Mirrors For Psychic Warfare - Mirrors For Psychic Warfare (Neurot Recordings)

Atmospheric US heavy rockers aim high but fall short of the summit on their eponymous debut

Released May 12th, 2016 via Neurot Recordings / By Erick Mertz
Mirrors For Psychic Warfare - Mirrors For Psychic Warfare (Neurot Recordings) One of the joys in writing about metal, or heavy music as I like to classify the wider genre, is the expansion of vocabulary, particularly synonyms for the word big.

This is, after all, the bedrock quality of heavy music. Size does matter, making words like mammoth, huge, robust and gargantuan valuable in a well-written review.

Mirrors For Psychic Warfare's eponymous five-song record opens with the six-minute lead single, Oracles Hex which is a menacing track, full of Sunn O))) or Earth styled dark ambiance. There are cultish chants in the background and an uneasy (and wholly uneven) breeze that seems to wash in and out and that continues into the next track the 14:47 length A Thorn To See. Rather than chants though, the band changes over into spoken vocals, words deeply embedded, echoing from the back of the mix giving it a definitely harrowing feel. Lyrics like “the God of water/becomes a tower” and “the eyes are not the host/they are windows to the sky” are plentiful throughout, oblique but obviously Pagan influenced.
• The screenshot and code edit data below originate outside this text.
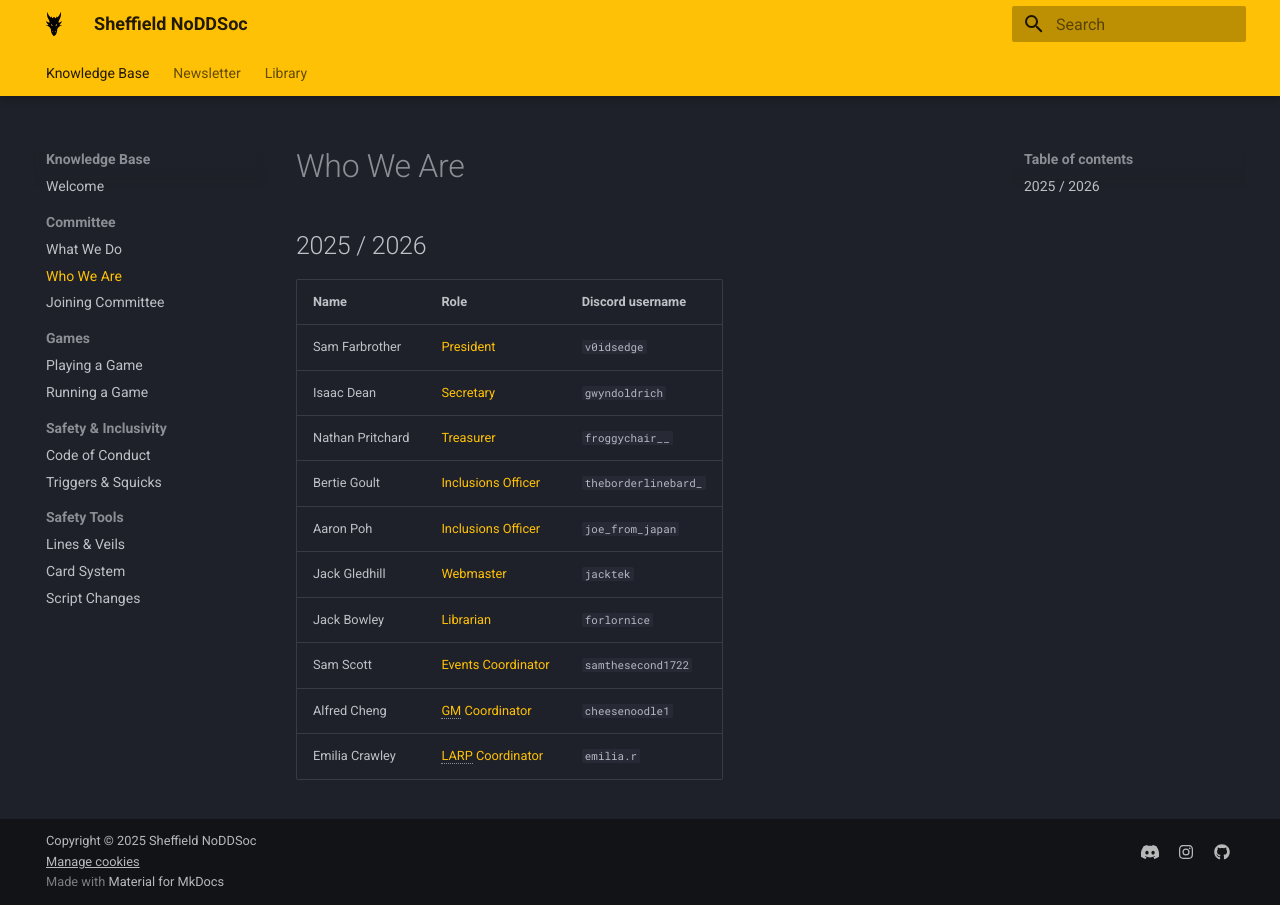
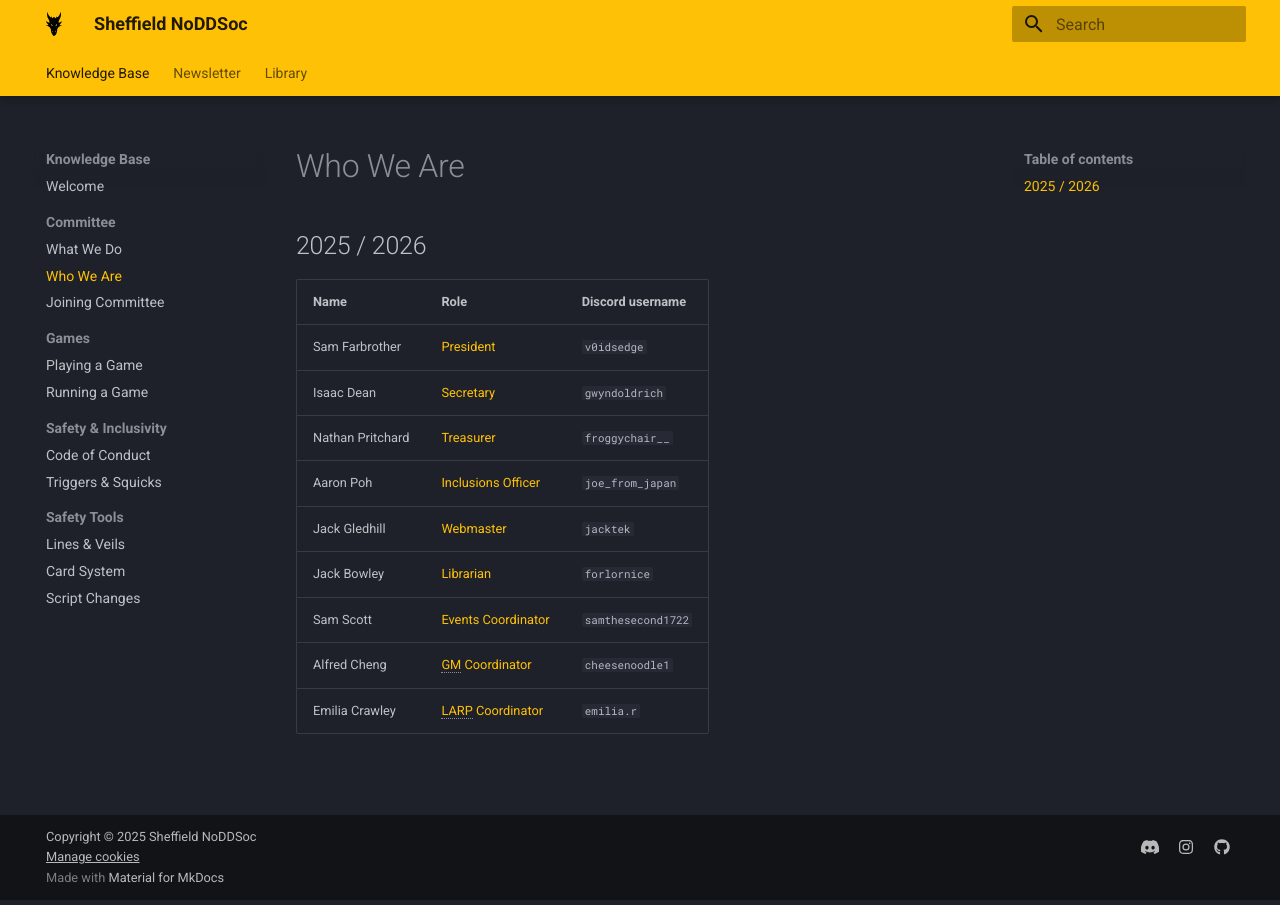
Before and after one commit to Sheffield-NoDDSoc/noddsoc.co.uk, an MkDocs documentation site: the page built from docs/committee/members.md, in a window 1280 px wide. Built offline with MkDocs 1.6.1 and Material for MkDocs 9.7.7, drawn with Linux system fonts in a browser that asks for light colours; plug-ins that fetch from the network failed and are left out.

Commit message:
Remove Bertie from committee

```diff
--- a/docs/committee/members.md
+++ b/docs/committee/members.md
@@ -7,7 +7,6 @@
 | Sam Farbrother   | [President](introduction.md#president)                    | `v0idsedge`          |
 | Isaac Dean       | [Secretary](introduction.md#secretary)                    | `gwyndoldrich`       |
 | Nathan Pritchard | [Treasurer](introduction.md#treasurer)                    | `froggychair__`      |
-| Bertie Goult     | [Inclusions Officer](introduction.md#inclusions-officers) | `theborderlinebard_` |
 | Aaron Poh        | [Inclusions Officer](introduction.md#inclusions-officers) | `joe_from_japan`     |
 | Jack Gledhill    | [Webmaster](introduction.md#webmaster)                    | `jacktek`            |
 | Jack Bowley      | [Librarian](introduction.md#librarian)                    | `forlornice`         |
```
Eventually, A Thorn To See rolls over into a loud, driving guitar riff that rings out like a call to arms. Something is coming and it’s awful. The band offers a mammoth sound (there’s one of ‘those words’ again) and really drives home the bleak themes of darkness and warfare. What follows though, is a lot of suggestions of menace. Songs like CNN WTZ run right up to the edge but never really grind home that tempting concept. Mirrors really tries to seize on the melodic (or anti-melodic) sweet spot of the aforementioned bands, but their missing something. This isn’t as elemental as Earth and cannot quite capture the freaking discordance of Sunn O))). Vocals hit the nail right on the head. They name the dread. Underneath it all, the percussion feels pale, more of a rattle than thunder. I’d like these songs more without drums, perhaps more care given to the mix but that always seems to be on the horizon rather than in the air.

Regardless of what they might say, size does matter. And I believe the lads in Mirrors For Psychic Warfare know that pretty well. What this record seems to capture is a feeling of looking up from shadows at the titanic leviathan threatening the realm, rather than the unwieldy power of operating within. It’s a fine line but the songs never take the helm and in that regard, I’m impressed but wholly unimpressed with the result.